Zby is based on mostly a forelimb that was originally assigned to Turiasaurus in a SVP abstract (Mateus, 2009), but later described as a new genus (Mateus et al., 2014).  But the seven characters listed by the latter authors as distinguishing the taxa are only determinable in their holotypes, not the referred specimens of Turiasaurus.  Given their stratigraphic and geographic proximity and the variation seen within theropod species, it seems plausible Mateus was right in 2009.

Holotype of Zby atlanticus (ML 368) (after Mateus et al., 2014).

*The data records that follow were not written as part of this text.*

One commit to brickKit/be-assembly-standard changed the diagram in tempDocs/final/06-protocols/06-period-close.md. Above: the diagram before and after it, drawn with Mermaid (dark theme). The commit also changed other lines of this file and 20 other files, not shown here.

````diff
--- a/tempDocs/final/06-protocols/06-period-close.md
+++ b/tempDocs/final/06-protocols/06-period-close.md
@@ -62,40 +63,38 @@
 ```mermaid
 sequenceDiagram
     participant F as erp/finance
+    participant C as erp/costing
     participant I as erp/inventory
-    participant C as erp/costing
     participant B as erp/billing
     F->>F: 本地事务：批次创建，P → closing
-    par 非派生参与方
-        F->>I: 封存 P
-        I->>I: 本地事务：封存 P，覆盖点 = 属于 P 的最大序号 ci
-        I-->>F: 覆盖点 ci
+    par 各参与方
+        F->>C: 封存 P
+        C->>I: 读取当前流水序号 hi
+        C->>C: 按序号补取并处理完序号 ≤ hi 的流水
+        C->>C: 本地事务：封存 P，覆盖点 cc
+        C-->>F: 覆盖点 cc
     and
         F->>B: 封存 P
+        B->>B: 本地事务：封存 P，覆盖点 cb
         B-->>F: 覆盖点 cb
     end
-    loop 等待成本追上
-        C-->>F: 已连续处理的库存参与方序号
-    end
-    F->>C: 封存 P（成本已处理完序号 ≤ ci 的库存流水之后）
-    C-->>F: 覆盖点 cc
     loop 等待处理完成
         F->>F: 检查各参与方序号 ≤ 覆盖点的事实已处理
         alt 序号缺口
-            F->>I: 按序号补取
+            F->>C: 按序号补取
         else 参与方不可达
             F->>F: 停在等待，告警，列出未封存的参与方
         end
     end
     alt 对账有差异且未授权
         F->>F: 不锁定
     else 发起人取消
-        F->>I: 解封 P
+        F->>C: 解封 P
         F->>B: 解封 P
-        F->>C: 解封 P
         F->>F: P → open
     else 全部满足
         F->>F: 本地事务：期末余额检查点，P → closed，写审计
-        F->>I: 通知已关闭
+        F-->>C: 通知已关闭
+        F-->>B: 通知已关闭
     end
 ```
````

I didn't realize how sad the descriptive situation is for Galeamopus. Sure the type skull was described almost a century ago, and the other skulls have featured in discussions of Diplodocus crania, but the postcrania of the type or the new Howe Quarry specimen (SMA 0011) have never been described.  We need not only a description of these, but also a paper describing all the supposed Diplodocus skulls, since according to Tschopp et al. (2015), no skulls can actually be referred to that genus.  Thus the Diplodocus OTUs in every other analysis are composites.

Despite having four generally stellar coauthors, the description of Abydosaurus (Chure et al., 2010) is... well... bad.  Even though it has seven supplementary documents, one of which is a spreadsheet of several hundred sauropodomorph tooth elongation indices, there's no measurement table for anything except two cervicals.  The most we get for the skull is "The four known skulls of Abydosaurus are nearly the same size, measuring approximately 0.5 m long and half as tall posteriorly."  You could have used less words and given us precise data for all four specimens.  And the table with the cervical measurements includes data for seven other sauropods, all but two of which are from previously published literature anyway.  Why spend space on data already out there instead of publishing new data?  The referred postcrania don't have repository numbers listed either.  Finally, the phylogenetic analysis goes out of its way to delete data from Wilson's original version, removing all but two non-neosauropods, combining genera to make four suprageneric OTUs, deleting characters that don't vary due to those removals, etc..  All this does is make it more tedious for future workers to add Abydosaurus to the base version of Wilson's matrix that tens of other papers use, and it's not like Wilson's 234 character, 27 taxon matrix is unwieldy for any 2010 computer to handle.  They just spent a lot of time and effort to make the analysis worse.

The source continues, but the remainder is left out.